Neller is now ensuring that he passes this same mentality down to the members of his team. All of the department’s work is done to continue to improve the position of Aon and the success of the company’s clients, so thinking critically and working entrepreneurially is essential. “That provides a support mechanism to try new things, to come up with new ideas, to continue to make our company better,” Neller says.
In turn, Neller credits his two Aon supervisors for helping develop his mindset of servant leadership and strong people-first culture. He learned firsthand the value of listening from Meissner, his first boss who retired in 2018, while he gleans myriad lessons from current CFO Christa Davies with every interaction.
“It takes time to change a company’s culture, and the longer that I’ve been here, the stronger I’ve been able to see it become,” Neller says. “Even in my very early days I knew this was a very special place, and it all started from the top, from Greg and Christa.” But just as important, he adds, is being open to learning from customers and team members. Everyone has something they can teach, and a good listener makes a good leader.
“Mike Neller exemplifies best-in-class leadership and brings Aon’s values to life,” says Johan Joseph, Aon’s lead relationship principal at Grant Thornton. “His ability to listen and put others first cultivates a strong culture of trust and collaboration. His approach is helping shape Aon’s next generation of leaders.”
Only months into his tenure at Aon, the organization decided to move its headquarters from Chicago to London. That’s a major move for any company, but one that Aon was making boldly and confidently, again relying on communication and a wide swathe of perspectives. In every stage of the move, leadership brought together a diverse, cross-functional group to brainstorm solutions to any challenges that might arise. “I loved it,” he says. “It was such an energizing process, and I knew at that time that I’d be here long-term.”
Major projects like these can be incredibly stressful, but another important responsibility of leaders is to manage stress—both for themselves and for their teams. Yet again, good preparation and enthusiastic teamwork are the basis for success. For Neller, that comes down to another set of three important factors: having the right people, finding ways of connecting them to the right opportunities, and developing a balanced execution strategy.
“We often get so focused on the execution part of our daily tasks and projects that we forget about the people side,” he says. “The people need to come first, because without them you won’t be able to determine or execute the right strategy.”
Most important to Neller is the long-term success of his colleagues and his company. On one wall in the accounting department, Neller has posted a quote from entrepreneur and author Sheryl Sandberg: “Leadership is about making others better as a result of your presence and making sure that impact lasts in your absence.” Day in and day out, walking past the quote brings a refreshed focus to his team’s work.

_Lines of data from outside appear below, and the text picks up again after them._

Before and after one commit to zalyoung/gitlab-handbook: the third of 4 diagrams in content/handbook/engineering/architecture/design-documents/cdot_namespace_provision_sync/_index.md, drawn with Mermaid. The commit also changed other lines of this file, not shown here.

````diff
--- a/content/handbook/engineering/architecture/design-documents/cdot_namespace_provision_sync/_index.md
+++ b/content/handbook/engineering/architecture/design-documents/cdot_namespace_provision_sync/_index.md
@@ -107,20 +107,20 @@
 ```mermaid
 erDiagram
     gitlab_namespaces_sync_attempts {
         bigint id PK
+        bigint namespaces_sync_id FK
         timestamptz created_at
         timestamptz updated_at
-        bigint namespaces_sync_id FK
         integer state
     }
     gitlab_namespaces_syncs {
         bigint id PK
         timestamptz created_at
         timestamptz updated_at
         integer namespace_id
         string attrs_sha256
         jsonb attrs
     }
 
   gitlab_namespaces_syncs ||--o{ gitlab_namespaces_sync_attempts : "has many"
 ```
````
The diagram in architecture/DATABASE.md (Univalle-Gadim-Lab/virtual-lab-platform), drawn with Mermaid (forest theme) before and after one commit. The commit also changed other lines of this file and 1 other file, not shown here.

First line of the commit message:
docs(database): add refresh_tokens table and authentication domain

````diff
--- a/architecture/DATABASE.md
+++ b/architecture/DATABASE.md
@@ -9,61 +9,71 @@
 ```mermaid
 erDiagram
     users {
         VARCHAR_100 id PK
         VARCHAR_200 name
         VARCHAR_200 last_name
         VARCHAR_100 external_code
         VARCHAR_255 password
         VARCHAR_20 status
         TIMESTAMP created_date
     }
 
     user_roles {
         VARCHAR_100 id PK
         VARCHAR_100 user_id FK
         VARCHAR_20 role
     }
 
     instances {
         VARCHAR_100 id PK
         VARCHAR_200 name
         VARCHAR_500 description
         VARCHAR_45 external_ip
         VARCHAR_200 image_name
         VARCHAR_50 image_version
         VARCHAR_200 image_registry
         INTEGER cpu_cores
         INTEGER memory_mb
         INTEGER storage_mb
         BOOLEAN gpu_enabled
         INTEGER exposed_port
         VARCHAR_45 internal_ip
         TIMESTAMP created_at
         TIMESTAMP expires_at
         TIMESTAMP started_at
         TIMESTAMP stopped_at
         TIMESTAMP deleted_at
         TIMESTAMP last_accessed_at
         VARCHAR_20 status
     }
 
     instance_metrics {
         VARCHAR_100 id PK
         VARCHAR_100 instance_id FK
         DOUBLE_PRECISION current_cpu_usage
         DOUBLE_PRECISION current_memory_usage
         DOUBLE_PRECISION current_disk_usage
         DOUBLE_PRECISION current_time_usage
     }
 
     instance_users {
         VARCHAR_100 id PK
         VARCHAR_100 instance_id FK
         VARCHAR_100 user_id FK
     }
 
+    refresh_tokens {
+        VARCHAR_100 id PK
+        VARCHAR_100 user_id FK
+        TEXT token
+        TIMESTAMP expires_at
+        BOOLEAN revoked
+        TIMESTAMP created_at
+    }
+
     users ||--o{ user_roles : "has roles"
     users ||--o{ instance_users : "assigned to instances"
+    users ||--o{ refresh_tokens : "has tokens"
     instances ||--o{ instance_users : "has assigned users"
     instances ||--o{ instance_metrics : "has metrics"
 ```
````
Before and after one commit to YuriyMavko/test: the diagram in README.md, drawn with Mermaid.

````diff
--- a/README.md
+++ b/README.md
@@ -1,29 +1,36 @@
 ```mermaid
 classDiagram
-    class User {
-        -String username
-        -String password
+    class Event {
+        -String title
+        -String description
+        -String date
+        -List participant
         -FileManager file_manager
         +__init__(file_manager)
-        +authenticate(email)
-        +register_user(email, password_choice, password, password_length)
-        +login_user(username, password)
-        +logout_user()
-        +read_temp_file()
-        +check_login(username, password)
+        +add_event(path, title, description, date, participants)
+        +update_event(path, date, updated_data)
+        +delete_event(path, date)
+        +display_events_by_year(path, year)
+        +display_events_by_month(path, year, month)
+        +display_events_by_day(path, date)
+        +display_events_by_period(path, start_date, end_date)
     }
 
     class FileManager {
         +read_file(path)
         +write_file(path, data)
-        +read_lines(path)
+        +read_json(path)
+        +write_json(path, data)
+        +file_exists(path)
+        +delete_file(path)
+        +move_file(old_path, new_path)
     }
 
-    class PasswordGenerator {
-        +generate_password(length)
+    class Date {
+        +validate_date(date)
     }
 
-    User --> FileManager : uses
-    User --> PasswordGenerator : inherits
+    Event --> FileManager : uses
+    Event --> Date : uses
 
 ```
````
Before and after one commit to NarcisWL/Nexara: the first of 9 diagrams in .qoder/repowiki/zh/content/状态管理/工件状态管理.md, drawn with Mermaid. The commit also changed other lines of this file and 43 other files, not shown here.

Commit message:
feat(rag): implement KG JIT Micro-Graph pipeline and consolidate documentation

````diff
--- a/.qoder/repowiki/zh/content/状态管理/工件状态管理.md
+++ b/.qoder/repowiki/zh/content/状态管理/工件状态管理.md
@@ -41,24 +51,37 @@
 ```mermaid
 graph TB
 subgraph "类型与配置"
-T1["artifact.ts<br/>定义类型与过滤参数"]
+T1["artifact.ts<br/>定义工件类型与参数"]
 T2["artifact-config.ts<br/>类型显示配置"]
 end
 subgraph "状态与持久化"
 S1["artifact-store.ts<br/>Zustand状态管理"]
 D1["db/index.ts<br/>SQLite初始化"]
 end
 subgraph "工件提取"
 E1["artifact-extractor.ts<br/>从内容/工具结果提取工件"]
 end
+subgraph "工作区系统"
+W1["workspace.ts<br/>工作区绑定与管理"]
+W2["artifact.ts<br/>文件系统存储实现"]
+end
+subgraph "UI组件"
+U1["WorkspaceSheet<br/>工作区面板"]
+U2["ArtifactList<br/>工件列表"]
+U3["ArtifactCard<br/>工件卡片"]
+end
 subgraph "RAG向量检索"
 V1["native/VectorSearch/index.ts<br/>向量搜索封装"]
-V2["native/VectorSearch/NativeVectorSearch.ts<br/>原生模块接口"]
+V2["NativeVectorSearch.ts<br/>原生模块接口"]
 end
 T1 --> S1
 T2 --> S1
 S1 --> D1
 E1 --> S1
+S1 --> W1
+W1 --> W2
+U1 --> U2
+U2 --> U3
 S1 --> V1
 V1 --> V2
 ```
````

“It can be so easy to get caught up in less important questions: What’s my role? How do I get promoted? What comes next?” he says. “But that’s not what really matters to our company, nor to my team and my colleagues’ success. I want the ability to have an impact on others. And most of all, as Ms. Sandberg so eloquently states, an impact that will last in my absence.”
Congratulations, Mike, on this well-deserved recognition! Duff & Phelps, the leading global advisor that protects, restores, and maximizes value for clients in valuation, corporate finance, disputes/investigations, and compliance/regulatory matters, has had the privilege of working with Aon for the past decade. Mike and his colleagues exemplify the culture of teamwork!